Recently, we presented a webinar on “Optimizing Late-Life Care and Spend” with the Stanford researchers Francesca Rinaldo MD, Myra Altman PhD, and Kendell Cannon MD, moderated by our own Connie Ducaine.
The webinar is now available on-demand, and here are the highlights of the conversation:
Francesca Rinaldo: We come from different clinical backgrounds — surgeon, an internist, a psychologist. We all see the admissions to the emergency room and ICU and ask ‘what are we missing as the root causes?’
Our conceptual approach looked at 3 phases of late-life experience:
Interviews — with all stakeholders in care delivery — were key to this research, to get to the heart of what individuals need and why.
While shadowing a visiting nurse, Myra asked an elder about the visiting nurse who visits her weekly. She described the nurse as “a good friend”, highlighting the minimal social contact the older person had.
AgeWell employs older high-functioning adults to visit chronically ill and socially isolated seniors to provide companionship and screen for unmet medical needs and refer them to appropriate services. It is deployed as a post hospital discharge service.
Francesca Rinaldo: What if you could reduce 30-day hospital readmission by 25%” for an intervention cost.
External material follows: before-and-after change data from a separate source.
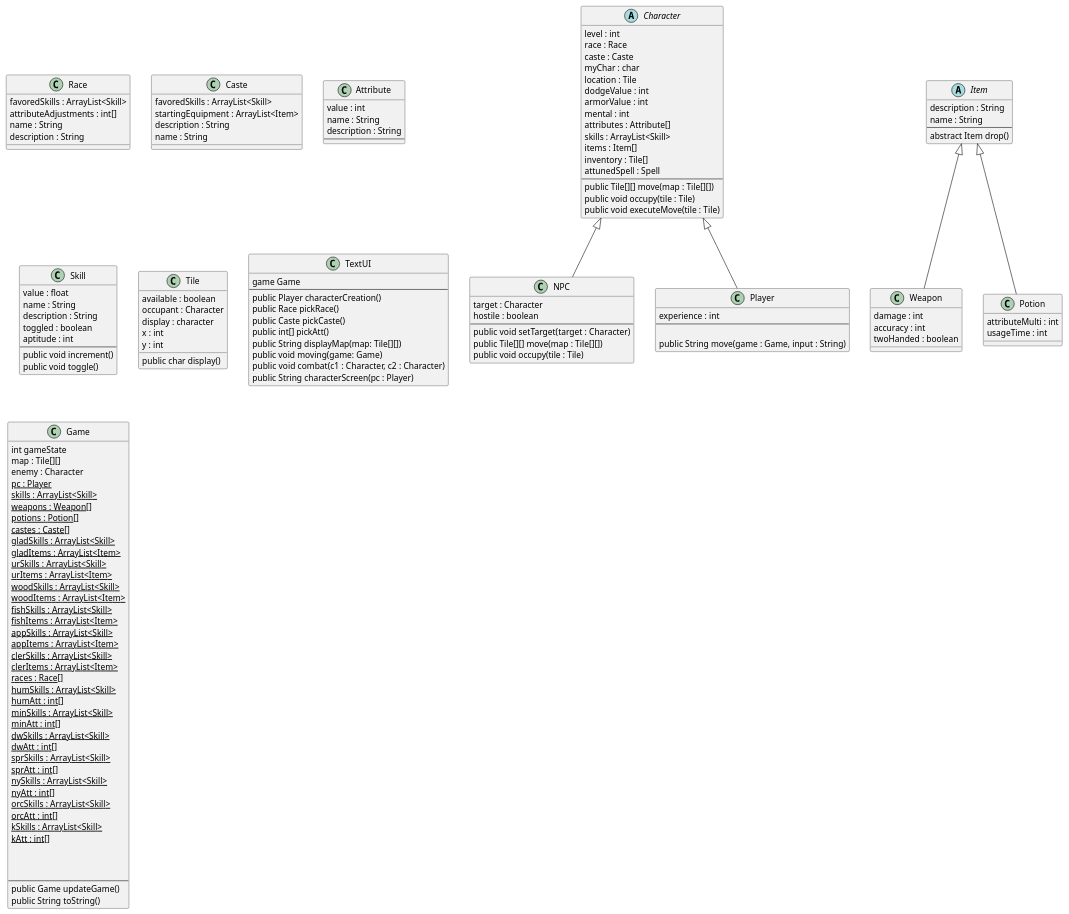
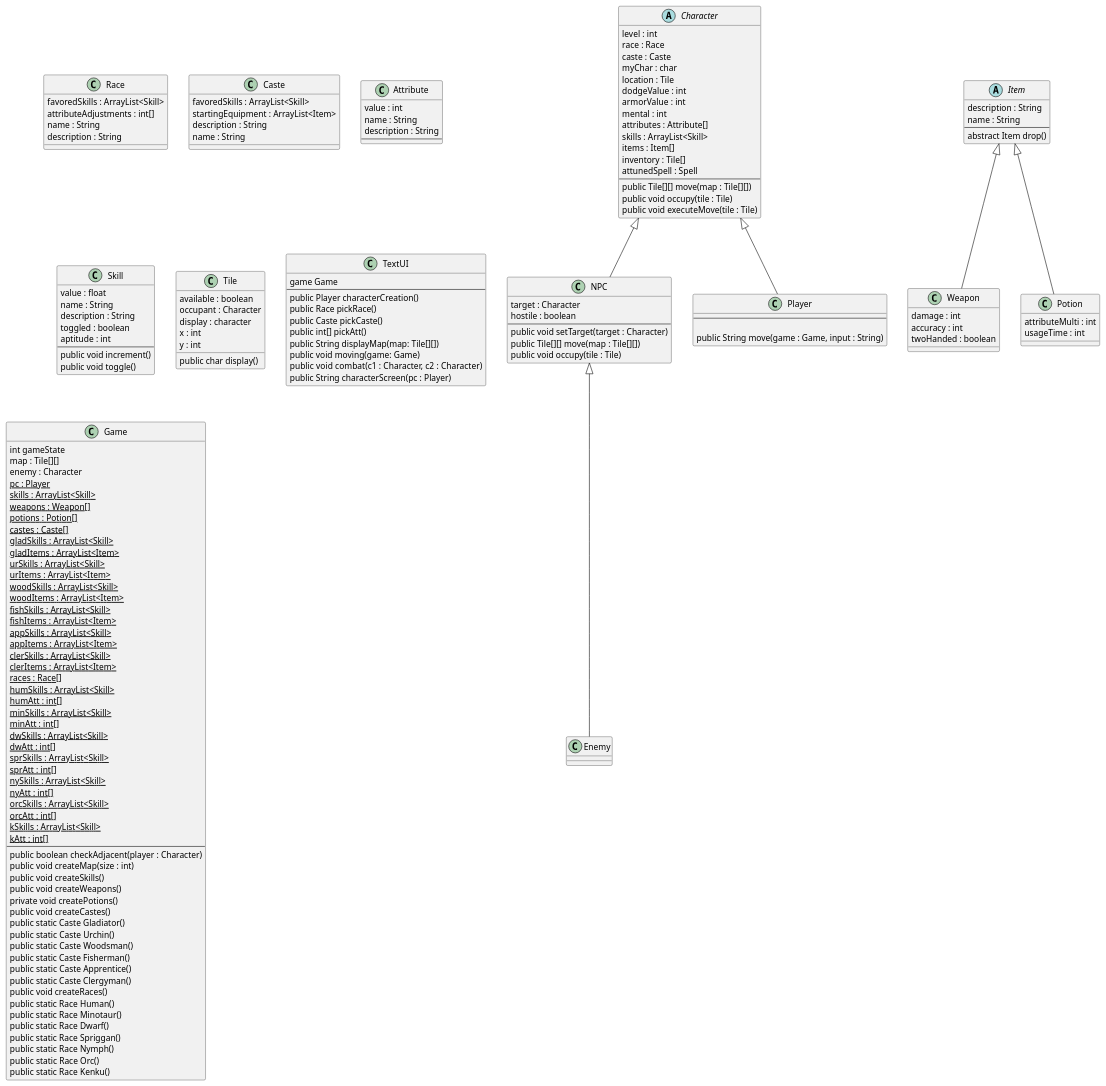
One commit to dgoldman30/Dungeon_Crawler changed the seventh of 7 diagrams in doc/design.md. Above: the diagram before and after it, drawn with PlantUML. The commit also changed 1 other file, not shown here.

Commit message:
Finished documenting class UML, but need to draw associations and redo sequence diagrams with controller. I also added the test-report.md which we'll have to do tomorrow. Also need to discuss what we want for iteration 2 and identify use cases.

```diff
--- a/doc/design.md
+++ b/doc/design.md
@@ -201,9 +201,11 @@
     public Tile[][] move(map : Tile[][])
     public void occupy(tile : Tile)
 }
+class  Enemy {  
+}
+
 
 class Player {
-    experience : int
     --
     
     public String move(game : Game, input : String)
@@ -211,6 +213,7 @@
 
 Character <|-- NPC
 Character <|-- Player
+NPC <|-- Enemy
 
 
 class Race {
@@ -327,12 +330,27 @@
 {static} orcAtt : int[]
 {static} kSkills : ArrayList<Skill>
 {static} kAtt : int[]
-
-
-
 --
-public Game updateGame()
-public String toString()
+public boolean checkAdjacent(player : Character)
+public void createMap(size : int)
+public void createSkills()
+public void createWeapons()
+private void createPotions()
+public void createCastes()
+public static Caste Gladiator()
+public static Caste Urchin()
+public static Caste Woodsman()
+public static Caste Fisherman()
+public static Caste Apprentice()
+public static Caste Clergyman()
+public void createRaces()
+public static Race Human()
+public static Race Minotaur()
+public static Race Dwarf()
+public static Race Spriggan()
+public static Race Nymph()
+public static Race Orc()
+public static Race Kenku()
 }
 
 
```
There’s another program that reported 30-day readmissions by 82%. There is a significant range of impact.
Kendell Cannon: As people’s functional capabilities decline, we saw dramatically increased utilization and poor quality of life.
As it gets increasingly difficult for older adults to live at home as their functional capabilities decline, the Capable model piloted out of Johns Hopkins School of Nursing identifies the “minimum viable interdisciplinary team” of a nurse, a home repair specialist, and an occupational therapist. The team makes home modifications to enable safer aging in place.
Ideal target population for the intervention has greater than 3 chronic conditions and functional limitations. The cost of the intervention delivers benefits that compounded for 2 years following the intervention.
Myra Altman: Misaligned care happens when an individual has a desire for what they want their care to be but they get something very different — particularly true at end-of-life when people do not want to die in a hospital, yet a majority do.
The disconnect is huge:
What gets in the way of having the conversation? Providers are often reluctant to start the conversation because they don’t want to remove hope, especially when the prognosis is unsure. Also these conversations take time that providers just don’t have.
But patients are waiting for their providers to initiate the conversation.
Vital Decisions’ Living Well program is an intervention model where a behavioral health specialist makes a call to activate and empower patients. It’s scalable and translatable.
Connie Ducaine: If you’re patient-centric, you must use motivational interviewing…to find their “why”. When we find our own “why” we are much more inclined to do something. A specialist will unpack their priorities, preferences, values so that the patient knows “What do I want, who do I need to tell?”
A lot of people now use motivational interviewing — which is great because when we integrate with a provider or a health plan, then we’re speaking the same language.
Click on the logos below to learn more about each of the three solutions featured in this research:
Questions about the research or about Vital Decisions? Reach out to us at firstname.lastname@example.org. We’d love to hear from you.